As we've experienced on other Navman units, speed and red light camera locations are signalled by a loud ding-dong followed by a prominent on-screen warning. While school zones are heralded in the same manner, they border on being useless. That's because the warnings pop up all the time, regardless of the time or days they're actually in operation — after a while we tended to tune out all school and camera warnings. Also, the zones are defined as any spot within half-a-kilometre radius of a school, so often don't correspond to the actual school zones.


Like all sat nav devices, the MY30 will get you to your destination, but the route chosen will usually be slower than that devised by a local. As with the MY50 before it, we noticed a large number of missing traffic restrictions, such as no right turns, in Sydney's inner suburbs. Wander off course and the MY30 will take quite a few more missed turns before charting a truly new course that doesn't involve u-turns (frequently illegal or impossible to execute ones) or right turns onto major roads without the aid of a traffic light (despite the presence of traffic light locations).

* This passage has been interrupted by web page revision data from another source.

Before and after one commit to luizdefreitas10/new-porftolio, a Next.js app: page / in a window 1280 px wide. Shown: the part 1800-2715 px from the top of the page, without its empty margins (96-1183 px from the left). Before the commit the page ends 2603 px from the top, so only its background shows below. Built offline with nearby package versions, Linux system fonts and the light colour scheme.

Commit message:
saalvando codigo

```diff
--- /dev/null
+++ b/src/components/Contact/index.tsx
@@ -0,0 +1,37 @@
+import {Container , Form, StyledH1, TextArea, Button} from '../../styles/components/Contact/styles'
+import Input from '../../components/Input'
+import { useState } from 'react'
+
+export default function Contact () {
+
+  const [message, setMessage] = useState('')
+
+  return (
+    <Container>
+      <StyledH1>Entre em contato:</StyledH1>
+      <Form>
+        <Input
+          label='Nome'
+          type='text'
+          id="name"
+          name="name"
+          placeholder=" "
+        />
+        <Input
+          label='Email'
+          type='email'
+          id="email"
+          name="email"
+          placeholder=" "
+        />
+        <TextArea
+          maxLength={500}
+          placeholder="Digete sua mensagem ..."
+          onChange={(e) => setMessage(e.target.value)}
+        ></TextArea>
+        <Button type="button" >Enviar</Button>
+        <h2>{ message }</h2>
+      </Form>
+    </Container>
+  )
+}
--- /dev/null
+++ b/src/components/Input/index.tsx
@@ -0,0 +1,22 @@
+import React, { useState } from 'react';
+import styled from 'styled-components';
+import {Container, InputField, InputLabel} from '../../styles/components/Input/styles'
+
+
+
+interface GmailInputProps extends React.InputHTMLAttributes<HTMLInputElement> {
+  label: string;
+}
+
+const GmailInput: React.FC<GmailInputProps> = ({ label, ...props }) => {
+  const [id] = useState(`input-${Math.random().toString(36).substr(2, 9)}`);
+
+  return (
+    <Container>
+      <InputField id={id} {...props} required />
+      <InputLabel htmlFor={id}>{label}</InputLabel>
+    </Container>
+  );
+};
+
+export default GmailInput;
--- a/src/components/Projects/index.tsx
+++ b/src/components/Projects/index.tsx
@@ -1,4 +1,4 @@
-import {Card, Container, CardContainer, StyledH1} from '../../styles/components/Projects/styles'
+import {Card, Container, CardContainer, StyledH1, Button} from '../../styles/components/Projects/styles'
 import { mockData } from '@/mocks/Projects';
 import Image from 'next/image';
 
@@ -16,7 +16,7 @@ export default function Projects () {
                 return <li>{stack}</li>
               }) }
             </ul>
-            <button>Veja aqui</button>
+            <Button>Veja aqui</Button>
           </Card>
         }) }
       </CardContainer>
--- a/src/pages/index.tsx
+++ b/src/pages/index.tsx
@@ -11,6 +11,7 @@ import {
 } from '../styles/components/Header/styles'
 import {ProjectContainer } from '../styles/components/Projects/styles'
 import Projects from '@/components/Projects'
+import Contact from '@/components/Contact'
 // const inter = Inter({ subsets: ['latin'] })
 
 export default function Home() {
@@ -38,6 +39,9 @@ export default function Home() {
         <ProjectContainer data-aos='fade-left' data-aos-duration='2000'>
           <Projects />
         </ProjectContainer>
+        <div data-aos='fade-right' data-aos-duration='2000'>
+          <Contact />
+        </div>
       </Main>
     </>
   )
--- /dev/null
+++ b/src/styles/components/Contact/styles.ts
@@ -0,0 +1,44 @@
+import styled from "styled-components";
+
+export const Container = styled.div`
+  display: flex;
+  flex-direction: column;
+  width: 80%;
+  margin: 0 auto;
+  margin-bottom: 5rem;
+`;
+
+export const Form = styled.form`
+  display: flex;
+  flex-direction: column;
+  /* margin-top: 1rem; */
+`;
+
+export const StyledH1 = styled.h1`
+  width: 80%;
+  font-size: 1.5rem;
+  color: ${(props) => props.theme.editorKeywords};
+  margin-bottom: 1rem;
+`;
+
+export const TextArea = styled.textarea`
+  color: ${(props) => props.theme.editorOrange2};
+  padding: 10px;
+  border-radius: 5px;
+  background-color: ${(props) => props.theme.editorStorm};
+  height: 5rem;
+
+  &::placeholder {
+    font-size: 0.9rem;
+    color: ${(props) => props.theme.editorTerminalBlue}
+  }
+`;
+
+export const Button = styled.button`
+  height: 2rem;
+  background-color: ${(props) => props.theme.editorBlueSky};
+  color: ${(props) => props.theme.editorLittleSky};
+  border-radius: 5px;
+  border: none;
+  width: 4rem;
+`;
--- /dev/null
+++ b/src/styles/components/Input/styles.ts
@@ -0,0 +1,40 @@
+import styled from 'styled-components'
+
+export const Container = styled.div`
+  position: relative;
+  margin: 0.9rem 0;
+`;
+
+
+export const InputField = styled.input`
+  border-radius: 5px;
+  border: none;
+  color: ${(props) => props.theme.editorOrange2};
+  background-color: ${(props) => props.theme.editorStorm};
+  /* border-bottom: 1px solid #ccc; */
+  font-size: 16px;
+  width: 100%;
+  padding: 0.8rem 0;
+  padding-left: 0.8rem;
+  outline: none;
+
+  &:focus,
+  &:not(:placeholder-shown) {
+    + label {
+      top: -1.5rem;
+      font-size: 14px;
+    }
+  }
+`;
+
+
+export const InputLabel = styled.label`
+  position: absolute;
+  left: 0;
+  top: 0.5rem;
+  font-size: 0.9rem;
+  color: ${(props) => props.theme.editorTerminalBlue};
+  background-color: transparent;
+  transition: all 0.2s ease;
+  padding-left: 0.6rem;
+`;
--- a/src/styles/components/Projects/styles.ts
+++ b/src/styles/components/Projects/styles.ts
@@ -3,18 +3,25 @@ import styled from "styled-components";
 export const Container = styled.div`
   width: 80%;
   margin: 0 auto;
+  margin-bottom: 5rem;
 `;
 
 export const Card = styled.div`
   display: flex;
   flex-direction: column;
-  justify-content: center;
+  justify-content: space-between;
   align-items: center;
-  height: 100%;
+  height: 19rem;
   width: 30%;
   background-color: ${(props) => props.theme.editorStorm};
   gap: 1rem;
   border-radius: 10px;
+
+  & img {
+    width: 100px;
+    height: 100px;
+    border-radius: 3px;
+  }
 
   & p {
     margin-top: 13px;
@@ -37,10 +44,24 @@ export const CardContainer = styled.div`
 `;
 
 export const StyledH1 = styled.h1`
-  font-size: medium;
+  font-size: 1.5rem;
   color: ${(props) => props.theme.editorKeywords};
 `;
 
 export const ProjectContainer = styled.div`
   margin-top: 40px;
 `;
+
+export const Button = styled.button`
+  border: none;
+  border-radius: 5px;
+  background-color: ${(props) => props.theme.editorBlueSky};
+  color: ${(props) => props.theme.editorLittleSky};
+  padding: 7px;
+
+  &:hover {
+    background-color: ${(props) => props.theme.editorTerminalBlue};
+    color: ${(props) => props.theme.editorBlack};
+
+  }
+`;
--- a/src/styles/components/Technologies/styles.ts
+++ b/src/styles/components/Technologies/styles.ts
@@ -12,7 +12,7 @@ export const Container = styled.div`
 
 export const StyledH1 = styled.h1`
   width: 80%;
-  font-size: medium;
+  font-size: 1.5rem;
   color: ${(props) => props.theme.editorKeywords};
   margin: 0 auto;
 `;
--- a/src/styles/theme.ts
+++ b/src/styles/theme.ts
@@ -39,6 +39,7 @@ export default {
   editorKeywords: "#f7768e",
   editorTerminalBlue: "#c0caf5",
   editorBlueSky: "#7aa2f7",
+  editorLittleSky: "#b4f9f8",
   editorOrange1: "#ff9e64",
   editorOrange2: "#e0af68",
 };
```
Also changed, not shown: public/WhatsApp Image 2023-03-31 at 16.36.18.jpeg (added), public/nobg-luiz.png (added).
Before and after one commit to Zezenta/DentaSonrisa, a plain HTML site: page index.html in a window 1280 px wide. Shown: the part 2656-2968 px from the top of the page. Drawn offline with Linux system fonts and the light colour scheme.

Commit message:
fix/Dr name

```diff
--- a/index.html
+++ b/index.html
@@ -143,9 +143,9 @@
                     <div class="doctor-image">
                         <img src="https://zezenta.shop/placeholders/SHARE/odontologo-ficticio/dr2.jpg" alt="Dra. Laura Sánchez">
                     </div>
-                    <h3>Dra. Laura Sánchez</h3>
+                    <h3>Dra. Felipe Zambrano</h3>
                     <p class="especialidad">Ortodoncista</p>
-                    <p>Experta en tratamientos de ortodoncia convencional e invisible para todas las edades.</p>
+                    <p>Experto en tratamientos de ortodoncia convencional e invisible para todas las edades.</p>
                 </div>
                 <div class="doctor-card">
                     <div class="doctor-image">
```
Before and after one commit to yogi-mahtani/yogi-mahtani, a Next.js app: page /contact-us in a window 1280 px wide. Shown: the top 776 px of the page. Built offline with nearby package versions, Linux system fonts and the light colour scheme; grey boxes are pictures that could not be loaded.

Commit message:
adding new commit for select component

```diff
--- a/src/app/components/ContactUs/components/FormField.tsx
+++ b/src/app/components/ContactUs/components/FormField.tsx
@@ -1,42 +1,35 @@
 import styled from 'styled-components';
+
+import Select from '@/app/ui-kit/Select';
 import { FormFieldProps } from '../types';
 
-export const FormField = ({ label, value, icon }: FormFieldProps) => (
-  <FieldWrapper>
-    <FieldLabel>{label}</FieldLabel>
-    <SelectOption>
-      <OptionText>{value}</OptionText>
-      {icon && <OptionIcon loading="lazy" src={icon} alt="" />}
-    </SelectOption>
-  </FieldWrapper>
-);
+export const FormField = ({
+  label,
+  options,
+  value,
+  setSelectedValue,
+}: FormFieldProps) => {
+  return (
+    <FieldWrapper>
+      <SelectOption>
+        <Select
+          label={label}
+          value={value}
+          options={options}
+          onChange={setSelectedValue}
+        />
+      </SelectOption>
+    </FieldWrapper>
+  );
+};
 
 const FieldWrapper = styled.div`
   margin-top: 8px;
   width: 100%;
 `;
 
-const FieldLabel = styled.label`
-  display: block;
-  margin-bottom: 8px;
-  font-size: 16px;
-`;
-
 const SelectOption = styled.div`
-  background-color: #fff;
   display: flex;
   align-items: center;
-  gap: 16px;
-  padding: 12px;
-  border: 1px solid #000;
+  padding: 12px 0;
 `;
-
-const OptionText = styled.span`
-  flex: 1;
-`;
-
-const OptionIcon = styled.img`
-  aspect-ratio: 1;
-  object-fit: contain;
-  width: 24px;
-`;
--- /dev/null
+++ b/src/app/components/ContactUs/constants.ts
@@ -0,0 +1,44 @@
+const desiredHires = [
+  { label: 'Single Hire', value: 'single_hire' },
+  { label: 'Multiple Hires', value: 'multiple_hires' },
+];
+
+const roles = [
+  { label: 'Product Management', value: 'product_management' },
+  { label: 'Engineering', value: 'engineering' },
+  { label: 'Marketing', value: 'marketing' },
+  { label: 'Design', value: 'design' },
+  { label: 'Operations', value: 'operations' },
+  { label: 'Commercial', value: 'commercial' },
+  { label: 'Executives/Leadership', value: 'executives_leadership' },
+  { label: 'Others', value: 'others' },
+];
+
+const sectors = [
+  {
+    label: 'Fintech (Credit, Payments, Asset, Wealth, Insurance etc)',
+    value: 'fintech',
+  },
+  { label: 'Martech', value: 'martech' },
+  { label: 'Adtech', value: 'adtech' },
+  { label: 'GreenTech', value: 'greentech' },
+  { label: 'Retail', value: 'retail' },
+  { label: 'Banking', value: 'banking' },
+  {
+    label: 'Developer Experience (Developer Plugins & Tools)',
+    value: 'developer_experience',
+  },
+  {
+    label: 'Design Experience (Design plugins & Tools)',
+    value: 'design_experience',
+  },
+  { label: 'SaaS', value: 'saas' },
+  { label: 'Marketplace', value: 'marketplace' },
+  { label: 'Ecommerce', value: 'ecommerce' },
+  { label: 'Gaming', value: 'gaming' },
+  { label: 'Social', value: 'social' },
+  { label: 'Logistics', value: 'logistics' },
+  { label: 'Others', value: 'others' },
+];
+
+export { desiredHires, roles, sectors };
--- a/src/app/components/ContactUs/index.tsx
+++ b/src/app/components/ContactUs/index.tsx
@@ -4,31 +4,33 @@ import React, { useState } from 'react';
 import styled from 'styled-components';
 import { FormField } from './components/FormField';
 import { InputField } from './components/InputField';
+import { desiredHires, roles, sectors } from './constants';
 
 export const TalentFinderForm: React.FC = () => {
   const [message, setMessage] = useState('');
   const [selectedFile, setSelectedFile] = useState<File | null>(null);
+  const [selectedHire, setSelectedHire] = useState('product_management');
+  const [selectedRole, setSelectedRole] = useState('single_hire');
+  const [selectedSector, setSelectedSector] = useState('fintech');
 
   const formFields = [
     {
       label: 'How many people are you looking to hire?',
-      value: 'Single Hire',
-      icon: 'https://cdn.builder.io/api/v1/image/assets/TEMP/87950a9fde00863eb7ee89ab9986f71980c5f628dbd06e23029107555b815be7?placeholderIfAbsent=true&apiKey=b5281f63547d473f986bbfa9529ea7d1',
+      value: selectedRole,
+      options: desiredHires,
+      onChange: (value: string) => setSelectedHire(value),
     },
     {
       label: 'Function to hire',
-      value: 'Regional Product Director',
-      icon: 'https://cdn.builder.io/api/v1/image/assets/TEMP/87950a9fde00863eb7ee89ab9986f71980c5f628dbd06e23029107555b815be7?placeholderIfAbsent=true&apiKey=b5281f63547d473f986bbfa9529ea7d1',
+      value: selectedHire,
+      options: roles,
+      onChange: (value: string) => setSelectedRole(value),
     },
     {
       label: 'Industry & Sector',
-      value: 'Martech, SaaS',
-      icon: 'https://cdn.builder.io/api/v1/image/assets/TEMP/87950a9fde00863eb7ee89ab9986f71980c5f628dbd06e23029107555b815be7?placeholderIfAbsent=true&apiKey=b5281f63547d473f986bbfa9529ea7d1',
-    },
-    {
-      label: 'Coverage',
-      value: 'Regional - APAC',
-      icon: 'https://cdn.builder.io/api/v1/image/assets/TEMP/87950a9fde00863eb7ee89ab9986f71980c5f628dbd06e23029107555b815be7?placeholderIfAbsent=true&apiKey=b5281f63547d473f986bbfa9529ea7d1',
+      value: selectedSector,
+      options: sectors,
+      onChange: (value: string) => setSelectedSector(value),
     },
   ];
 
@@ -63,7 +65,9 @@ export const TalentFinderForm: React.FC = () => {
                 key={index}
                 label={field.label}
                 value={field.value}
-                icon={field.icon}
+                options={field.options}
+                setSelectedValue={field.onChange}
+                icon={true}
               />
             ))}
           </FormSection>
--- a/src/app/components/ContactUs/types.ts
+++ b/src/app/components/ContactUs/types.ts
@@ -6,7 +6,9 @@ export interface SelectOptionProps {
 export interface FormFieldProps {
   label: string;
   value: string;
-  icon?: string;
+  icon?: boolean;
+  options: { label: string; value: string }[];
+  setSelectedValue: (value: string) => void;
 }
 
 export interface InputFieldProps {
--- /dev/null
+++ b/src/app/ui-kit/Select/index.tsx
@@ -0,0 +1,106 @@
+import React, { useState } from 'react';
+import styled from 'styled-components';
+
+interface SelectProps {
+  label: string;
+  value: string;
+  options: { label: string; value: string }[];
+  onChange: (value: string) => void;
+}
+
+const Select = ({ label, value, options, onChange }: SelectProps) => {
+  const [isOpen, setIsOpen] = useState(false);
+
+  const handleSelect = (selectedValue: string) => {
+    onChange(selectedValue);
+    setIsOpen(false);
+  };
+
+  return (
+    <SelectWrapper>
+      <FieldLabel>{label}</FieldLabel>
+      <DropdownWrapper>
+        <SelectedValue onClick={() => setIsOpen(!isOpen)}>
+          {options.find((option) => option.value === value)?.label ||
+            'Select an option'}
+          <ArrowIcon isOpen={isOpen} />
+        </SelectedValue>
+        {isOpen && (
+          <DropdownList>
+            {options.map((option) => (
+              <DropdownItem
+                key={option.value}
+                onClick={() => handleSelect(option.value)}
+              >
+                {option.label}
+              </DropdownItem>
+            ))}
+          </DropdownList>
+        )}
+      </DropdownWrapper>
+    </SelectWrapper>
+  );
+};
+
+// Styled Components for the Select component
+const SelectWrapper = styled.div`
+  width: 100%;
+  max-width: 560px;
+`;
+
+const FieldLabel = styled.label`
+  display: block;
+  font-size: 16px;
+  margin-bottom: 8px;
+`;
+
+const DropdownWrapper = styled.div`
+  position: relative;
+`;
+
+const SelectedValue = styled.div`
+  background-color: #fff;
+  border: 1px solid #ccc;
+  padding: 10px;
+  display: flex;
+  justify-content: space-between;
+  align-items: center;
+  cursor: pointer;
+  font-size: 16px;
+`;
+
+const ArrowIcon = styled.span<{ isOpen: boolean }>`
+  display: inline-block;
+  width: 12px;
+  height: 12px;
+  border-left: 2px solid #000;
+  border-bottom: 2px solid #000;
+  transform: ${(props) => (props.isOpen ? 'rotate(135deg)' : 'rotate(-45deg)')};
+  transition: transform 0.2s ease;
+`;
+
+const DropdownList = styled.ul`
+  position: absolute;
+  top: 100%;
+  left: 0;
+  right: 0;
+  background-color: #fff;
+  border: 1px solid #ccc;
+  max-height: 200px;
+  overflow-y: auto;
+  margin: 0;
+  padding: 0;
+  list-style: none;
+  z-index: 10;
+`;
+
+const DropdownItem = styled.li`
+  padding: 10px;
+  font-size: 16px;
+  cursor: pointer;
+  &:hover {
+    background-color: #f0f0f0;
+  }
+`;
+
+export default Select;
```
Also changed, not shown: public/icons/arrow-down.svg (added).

In the CBD, performance was variable. Like the vast majority of portable nav devices, the MY30 sometimes placed us a street or two across from where we actually were, as signals from the GPS satellites above were bounced around by the giant concrete and glass structures around us. Text-to-speech street name pronunciation was hit and miss: phoneme information allowed some prominent Aboriginal road names, like Sydney's Parramatta Road, to be uttered intelligibly, while others still required some mental gymnastics to figure out.


The MY30 is a good looking device at a good price, and it works reasonably well most of the time. With the TomTom One 140's recent price cut to AU$299, we'd (just) go for that over the MY30 on the basis that it offers greater lane guidance and the ability to not only correct map errors, but to download and share these with other users.